The guide was excellent, spending close to an hour providing us with the sort of relaxed but empathetic commentary covering the history, architecture and decoration of the castle that only comes from long experience as a guide and a real feeling for the property.
The most important thing about the castle is of course that the Elizabethan manor house that fronts the earlier 14th century walled castle complex was built by a Butler – Thomas Butler, the 10th Earl of Ormond, no less, around 1560. That there was any doubt that the original castle was old this photo will quash that. Walking through the manor to this seemed to me to be an unusual and not too sympathetic conjunction of the two buildings.
But back to the manor house,. According to the guide, it is the best example of an Elizabethan manor house in Ireland. That this is so he believes was a natural outcome of the fact that Thomas, being a minor and ward of the court, spent much of his youth at Elizabeth I’s court.
Apart from a magnificent long gallery, the feature I found most appealing was the decorative plasterwork much of it original, although now painted white rather than being highly coloured as we were assured it once was. Also impressive was the structural timberwork throughout and, in particular, that in the attic roof space. Much of this too was original oak and secured with wooden pegs rather than nails.
Then it was off home again to continue the writing-up – and a little “downtime”. After all a Sunday morning sleep-in deserves a matching Sunday afternoon nap. Well, doesn’t it?
Eschewing fish for once, I weakened and finally had a steak. On this occasion it was a 10oz Sirloin rested on a bed of sautéed onions and mushrooms and chunky chips and, thoughtfully, with a large dollop of garlic butter in a dish on the side. It was delicious, although the size of the serving beat me again. Tony would have been horrified.
Monday 11th September 2017
This is my last day in Waterford before heading off for Dublin and then London tomorrow. As such it has, apart from outings to return the rental car and reserve a seat on the train, been a repacking and housekeeping sort of day.
The return of the car was relatively painless but because Enterprise Rental Car’s office is 6 km out of town I was very grateful for the ride back they gave me.
I was less enthused with Irish Rail. Having made a special trip across the bridge to the station to organise a reserved seat, I was more than somewhat surprised that reservations can only be made online and the reservation slip is only then able to be collected from the ticket dispenser at the station. Still, I did get a stretch of the legs even if the howling near-gale nearly blew me into the River Suir on the way over and onto the roadway on the way back. While I was out and about I also rode the wind into Waterford to visit the Library and see if they had any suggestions as to how I might continue my quest.

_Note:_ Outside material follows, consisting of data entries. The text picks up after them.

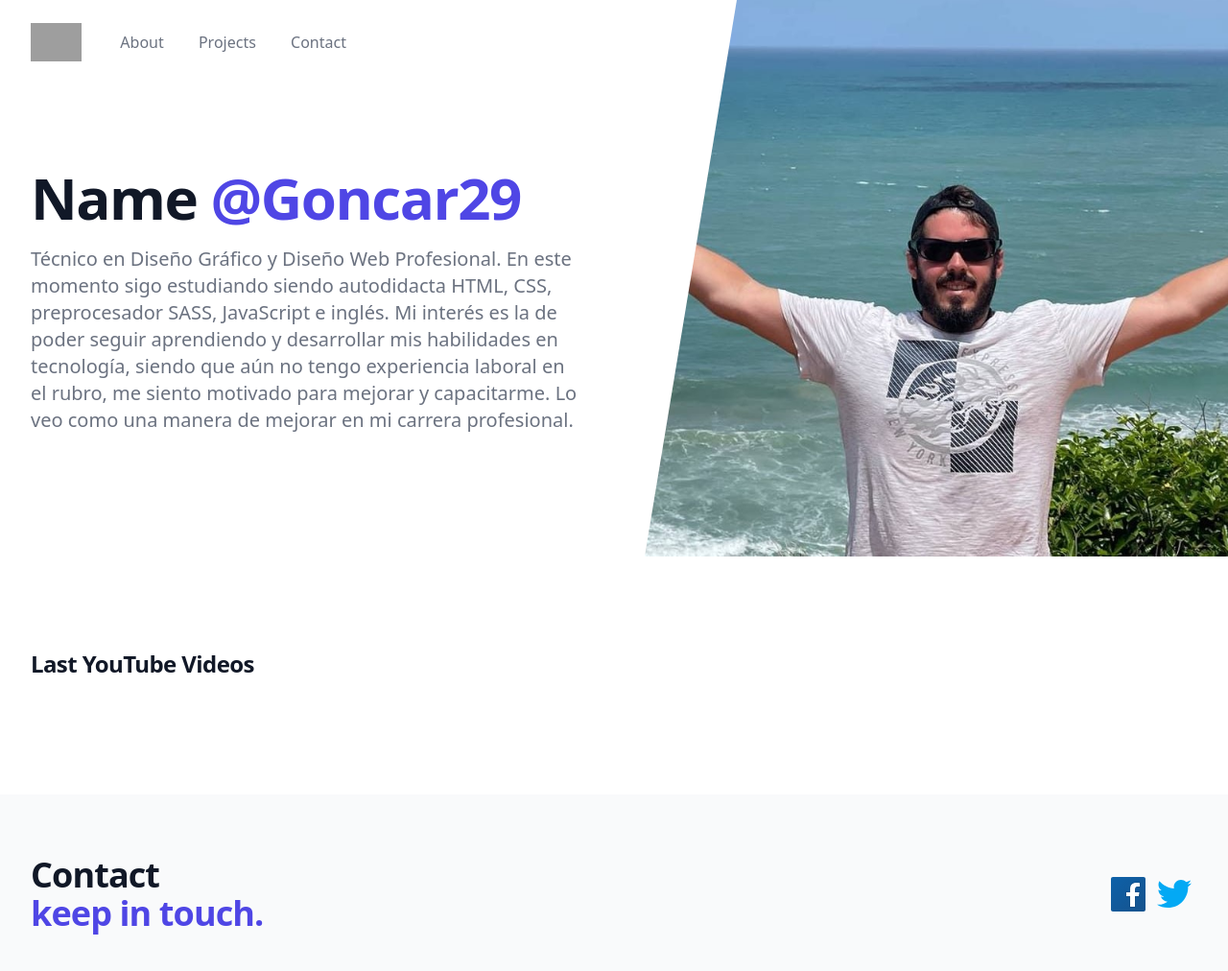
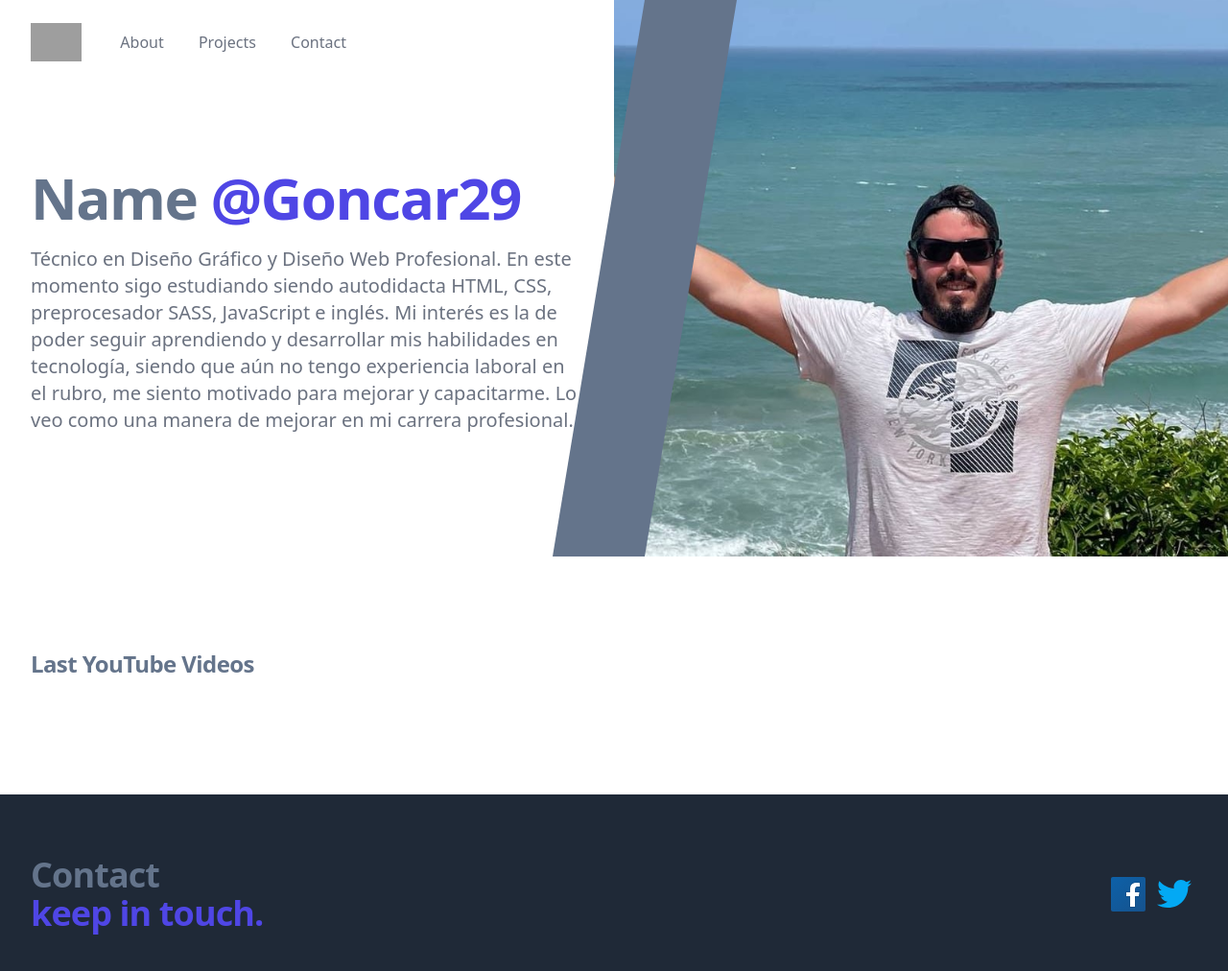
Before and after one commit to Goncar29/async-landing, a website: page src/index.html in a window 1280 px wide. Shown: the whole page at 96% size. Drawn offline with nearby package versions, Linux system fonts and the light colour scheme; no server answers; grey boxes are pictures that could not be loaded.

Commit message:
Cambios en el diseño

```diff
--- a/src/assets/main.js
+++ b/src/assets/main.js
@@ -26,10 +26,10 @@ async function fetchData(urlAPI) {
             <div class="group relative">
                 <div
                         class="w-full bg-gray-200 aspect-w-1 aspect-h-1 rounded-md overflow-hidden group-hover:opacity-75 lg:aspect-none">
-                        <img src="${video.snippet.thumbnails.high.url}" alt="${video.snippet.description}" class="w-full">
+                        <img src="${video.snippet.thumbnails.high.url}" alt="${video.snippet.description}" class="w-full ">
                 </div>
                 <div class="mt-4 flex justify-between">
-                        <h3 class="text-sm text-gray-700">
+                        <h3 class="text-sm text-gray-50">
                             <span aria-hidden="true" class="absolute inset-0"></span>
                             ${video.snippet.title}
                         </h3>
--- a/src/index.html
+++ b/src/index.html
@@ -8,11 +8,11 @@
     <script defer src="./assets/main.js"></script>
 </head>
 
-<body>
-    <div class="relative bg-white overflow-hidden">
+<body class="antialiased text-slate-500 dark:text-slate-400 bg-white dark:bg-slate-900">
+    <div class="relative dark:bg-slate-800 overflow-hidden">
         <div class="max-w-7xl mx-auto">
-            <div class="relative z-10 pb-8 bg-white sm:pb-16 md:pb-20 lg:max-w-2xl lg:w-full lg:pb-28 xl:pb-32">
-                    <svg class="hidden lg:block absolute right-0 inset-y-0 h-full w-48 text-white transform translate-x-1/2"
+            <div class="relative z-10 pb-8 dark:bg-slate-800 sm:pb-16 md:pb-20 lg:max-w-2xl lg:w-full lg:pb-28 xl:pb-32">
+                    <svg class="hidden lg:block absolute right-0 inset-y-0 h-full w-48 text-slate-500 transform translate-x-1/2"
                         fill="currentColor" viewBox="0 0 100 100" preserveAspectRatio="none" aria-hidden="true">
                         <polygon points="50,0 100,0 50,100 0,100" />
                     </svg>
@@ -28,9 +28,9 @@
                                             </div>
                                     </div>
                                     <div class="hidden md:block md:ml-10 md:pr-4 md:space-x-8">
-                                            <a href="#" class="font-medium text-gray-500 hover:text-gray-900">About</a>
-                                            <a href="#" class="font-medium text-gray-500 hover:text-gray-900">Projects</a>
-                                            <a href="#" class="font-medium text-gray-500 hover:text-gray-900">Contact</a>
+                                            <a href="#" class="font-medium text-gray-500 hover:dark:text-white">About</a>
+                                            <a href="#" class="font-medium text-gray-500 hover:dark:text-white">Projects</a>
+                                            <a href="#" class="font-medium text-gray-500 hover:dark:text-white">Contact</a>
                                     </div>
                                 </nav>
                         </div>
@@ -38,7 +38,7 @@
 
                     <main class="mt-10 mx-auto max-w-7xl px-4 sm:mt-12 sm:px-6 md:mt-16 lg:mt-20 lg:px-8 xl:mt-28">
                         <div class="sm:text-center lg:text-left">
-                                <h1 class="text-4xl tracking-tight font-extrabold text-gray-900 sm:text-5xl md:text-6xl">
+                                <h1 class="text-4xl tracking-tight font-extrabold dark:text-white sm:text-5xl md:text-6xl">
                                     <span class="block xl:inline">Name</span>
                                     <span class="block text-indigo-600 xl:inline">@Goncar29</span>
                                 </h1>
@@ -60,17 +60,17 @@
                 src="../src/img/img.jpg" alt="">
         </div>
     </div>
-    <div class="bg-white">
+    <div class="">
             <div class="max-w-2xl mx-auto py-16 px-4 sm:py-24 sm:px-6 lg:max-w-7xl lg:px-8">
-                <h2 class="text-2xl font-extrabold tracking-tight text-gray-900">Last YouTube Videos</h2>
+                <h2 class="text-2xl font-extrabold tracking-tight dark:text-white">Last YouTube Videos</h2>
                 <div class="mt-6 grid grid-cols-1 gap-y-10 gap-x-6 sm:grid-cols-2 lg:grid-cols-4 xl:gap-x-8" id="content">
                     <!-- content -->
                 </div>
             </div>
     </div>
-    <div class="bg-gray-50">
+    <div class="bg-gray-800">
             <div class="max-w-7xl mx-auto py-12 px-4 sm:px-6 lg:py-16 lg:px-8 lg:flex lg:items-center lg:justify-between">
-                <h2 class="text-3xl font-extrabold tracking-tight text-gray-900 sm:text-4xl">
+                <h2 class="text-3xl font-extrabold tracking-tight dark:text-white sm:text-4xl">
                         <span class="block">Contact</span>
                         <span class="block text-indigo-600">keep in touch.</span>
                 </h2>
```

Regrettably, their genealogy specialist, Etta Cowman, only works on Tuesdays and Thursdays, but the Library assistant encouraged me to leave a note for her and she felt sure she would email any suggestions she might have – particularly in respect of sources like estate records. Haven’t the folk here been just wonderful?
Well, apart from finishing my Fitzwilton gastronomic exploration on a high but healthy note with, would you believe, Seafood Chowder, it’s off to finish the packing and bed.
So, it’s a farewell from Ireland to, in a couple of days time, a hello to the Channel Islands, from where I hope to continue the “beyond” bit of “Britain and beyond”.
But how could I say farewell to Ireland without saying “thanks” for so much friendly and freely-given support – and I do so now.